The Justice Department would not comment, but county prosecutor Ricky Walker is a potential witness for the government. Walker was surprised when Brown recruited a black candidate who didn't even live in the county to run against him. Walker, after all, is a Democrat.
"Mr. Brown seems to favor black candidates," Walker said. "He's always encouraged blacks to vote strictly for the black candidates."
Unapologetic About Bias
Brown is unapologetic.
He says some local white Democrats aren't "true" Democrats.
"We support the black candidates because we're sure they're going to vote in the liberal interest," Brown said.
The case takes on added complexities given the state's turbulent history during and after the civil rights era, especially those struggles having to do with voting. Mississippi is where civil rights leader Medgar Evers was murdered, as were the three civil rights workers looking to register blacks to vote, as depicted in the film "Mississippi Burning."
The president of the Mississipi NAACP, Derrick Johnson, says there is still plenty of discrimination against black voters in the state, and he questions the Bush administration's priorities in bringing this suit.

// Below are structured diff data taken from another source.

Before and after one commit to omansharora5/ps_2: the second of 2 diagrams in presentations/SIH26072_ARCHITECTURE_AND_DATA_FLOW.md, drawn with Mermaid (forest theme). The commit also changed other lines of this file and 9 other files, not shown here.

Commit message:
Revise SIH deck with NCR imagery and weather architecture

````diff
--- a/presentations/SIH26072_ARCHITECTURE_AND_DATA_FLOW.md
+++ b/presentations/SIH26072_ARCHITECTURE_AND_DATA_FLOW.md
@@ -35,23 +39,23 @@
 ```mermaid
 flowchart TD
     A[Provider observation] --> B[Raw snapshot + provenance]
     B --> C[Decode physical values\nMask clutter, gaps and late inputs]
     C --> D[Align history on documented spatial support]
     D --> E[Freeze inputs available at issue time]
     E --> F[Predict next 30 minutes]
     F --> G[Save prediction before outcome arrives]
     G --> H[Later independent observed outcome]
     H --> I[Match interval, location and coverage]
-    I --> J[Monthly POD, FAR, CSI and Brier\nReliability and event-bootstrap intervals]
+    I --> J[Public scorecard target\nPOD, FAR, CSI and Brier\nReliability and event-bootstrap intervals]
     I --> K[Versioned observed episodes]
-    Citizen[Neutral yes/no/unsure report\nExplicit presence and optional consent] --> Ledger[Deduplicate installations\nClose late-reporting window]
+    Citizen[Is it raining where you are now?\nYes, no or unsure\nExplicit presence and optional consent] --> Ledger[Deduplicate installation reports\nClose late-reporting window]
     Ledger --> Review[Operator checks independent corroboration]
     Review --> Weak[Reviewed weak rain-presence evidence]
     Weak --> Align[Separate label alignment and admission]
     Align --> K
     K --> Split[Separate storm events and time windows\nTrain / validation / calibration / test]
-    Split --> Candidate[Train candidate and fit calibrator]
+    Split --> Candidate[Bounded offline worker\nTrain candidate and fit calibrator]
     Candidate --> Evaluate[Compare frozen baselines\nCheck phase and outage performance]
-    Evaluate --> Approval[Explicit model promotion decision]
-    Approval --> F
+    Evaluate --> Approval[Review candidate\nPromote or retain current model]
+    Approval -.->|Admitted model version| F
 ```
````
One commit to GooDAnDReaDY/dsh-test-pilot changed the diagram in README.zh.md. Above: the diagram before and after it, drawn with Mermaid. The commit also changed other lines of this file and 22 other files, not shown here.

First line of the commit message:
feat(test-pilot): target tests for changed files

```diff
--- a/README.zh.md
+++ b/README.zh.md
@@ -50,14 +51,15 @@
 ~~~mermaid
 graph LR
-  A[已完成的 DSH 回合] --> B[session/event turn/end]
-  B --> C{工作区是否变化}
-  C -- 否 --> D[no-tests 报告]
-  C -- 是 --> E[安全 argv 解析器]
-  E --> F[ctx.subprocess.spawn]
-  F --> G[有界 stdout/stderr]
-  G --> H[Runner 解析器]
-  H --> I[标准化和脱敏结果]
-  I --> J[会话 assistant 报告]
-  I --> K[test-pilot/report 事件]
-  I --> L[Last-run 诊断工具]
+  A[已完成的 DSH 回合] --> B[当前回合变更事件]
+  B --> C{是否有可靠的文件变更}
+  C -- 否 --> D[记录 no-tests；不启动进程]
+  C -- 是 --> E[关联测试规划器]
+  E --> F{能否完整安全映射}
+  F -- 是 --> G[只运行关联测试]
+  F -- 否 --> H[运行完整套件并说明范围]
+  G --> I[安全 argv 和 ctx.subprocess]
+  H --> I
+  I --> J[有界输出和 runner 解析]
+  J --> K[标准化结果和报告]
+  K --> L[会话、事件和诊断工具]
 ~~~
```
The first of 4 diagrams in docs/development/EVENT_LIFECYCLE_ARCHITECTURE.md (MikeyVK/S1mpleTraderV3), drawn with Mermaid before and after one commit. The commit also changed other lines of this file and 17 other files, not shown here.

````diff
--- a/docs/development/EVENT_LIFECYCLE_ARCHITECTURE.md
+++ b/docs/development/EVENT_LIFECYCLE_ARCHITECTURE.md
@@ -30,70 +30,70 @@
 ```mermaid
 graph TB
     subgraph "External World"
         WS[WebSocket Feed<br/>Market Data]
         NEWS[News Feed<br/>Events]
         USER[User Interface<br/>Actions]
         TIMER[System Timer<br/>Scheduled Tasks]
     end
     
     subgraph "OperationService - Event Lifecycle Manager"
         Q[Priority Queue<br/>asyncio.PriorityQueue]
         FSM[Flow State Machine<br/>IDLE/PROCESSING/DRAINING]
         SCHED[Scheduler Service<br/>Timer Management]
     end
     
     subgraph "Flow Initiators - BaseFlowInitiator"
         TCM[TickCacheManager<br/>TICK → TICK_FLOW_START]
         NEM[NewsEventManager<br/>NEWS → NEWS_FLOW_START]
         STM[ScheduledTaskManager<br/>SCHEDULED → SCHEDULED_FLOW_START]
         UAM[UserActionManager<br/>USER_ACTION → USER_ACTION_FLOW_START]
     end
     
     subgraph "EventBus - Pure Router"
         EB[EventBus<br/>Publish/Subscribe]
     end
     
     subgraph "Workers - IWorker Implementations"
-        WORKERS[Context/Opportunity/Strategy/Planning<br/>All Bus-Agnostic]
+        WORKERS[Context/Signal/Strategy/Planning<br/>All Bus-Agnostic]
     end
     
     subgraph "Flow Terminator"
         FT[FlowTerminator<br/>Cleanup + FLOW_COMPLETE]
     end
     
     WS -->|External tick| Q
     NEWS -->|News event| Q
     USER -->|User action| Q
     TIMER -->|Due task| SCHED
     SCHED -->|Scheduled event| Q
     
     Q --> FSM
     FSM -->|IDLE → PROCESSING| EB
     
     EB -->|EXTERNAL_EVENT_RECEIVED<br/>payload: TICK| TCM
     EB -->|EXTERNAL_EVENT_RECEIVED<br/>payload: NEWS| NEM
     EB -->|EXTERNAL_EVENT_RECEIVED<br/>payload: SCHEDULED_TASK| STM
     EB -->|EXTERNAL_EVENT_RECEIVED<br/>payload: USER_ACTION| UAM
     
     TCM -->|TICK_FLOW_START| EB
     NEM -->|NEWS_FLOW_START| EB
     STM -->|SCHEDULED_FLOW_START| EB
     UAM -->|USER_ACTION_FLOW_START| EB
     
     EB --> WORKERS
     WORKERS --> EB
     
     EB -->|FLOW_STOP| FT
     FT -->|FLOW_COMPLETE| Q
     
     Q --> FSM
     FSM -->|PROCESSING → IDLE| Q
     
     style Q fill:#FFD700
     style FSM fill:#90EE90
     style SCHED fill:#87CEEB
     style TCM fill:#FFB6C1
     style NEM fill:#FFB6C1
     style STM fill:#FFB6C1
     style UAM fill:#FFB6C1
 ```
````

"We've had several issues over the years of what appeared to be racial discrimination against black voters and the Justice Department has yet to come in and do a thorough investigation," Johnson said. "And for them to take on this case is highly unusual and very suspect."
But others in the civil rights community take a more circumspect attitude in the case against Brown.
"Voting is precious. It's a right that people sacrificed for for years and years," said Leslie Burl McLemore, director of the Fannie Lou Hamer Institute at Jackson State University. "There is a way to encourage participation, and it can be done without having to discriminate against another set of voters."
Like so many things in Noxubee's Macon community, opinions about the case divide along racial lines. Residents opined at Geneva's Kitchen, a local restaurant, over soul food and sweet tea.
"I think Ike's a pretty good man," local resident Alonzo Phillips told ABC News.
"I guess he do target, you know, the Republicans, and they are white. Most of them," said Geneva, the restaurant's owner.
On Main Street, whites express different sentiments: "I think Ike Brown is a racist," said a white man.
"I think we're getting a little dose of our ancestors' medicine, if you want to know the truth," said another.
Those ghosts from civil rights battles past have never left Noxubee County, and they continue to influence the way the case against Brown is viewed. But guilty or innocent, the Justice Department wants this case to be about Brown, not the state's historical disenfranchisement of black voters.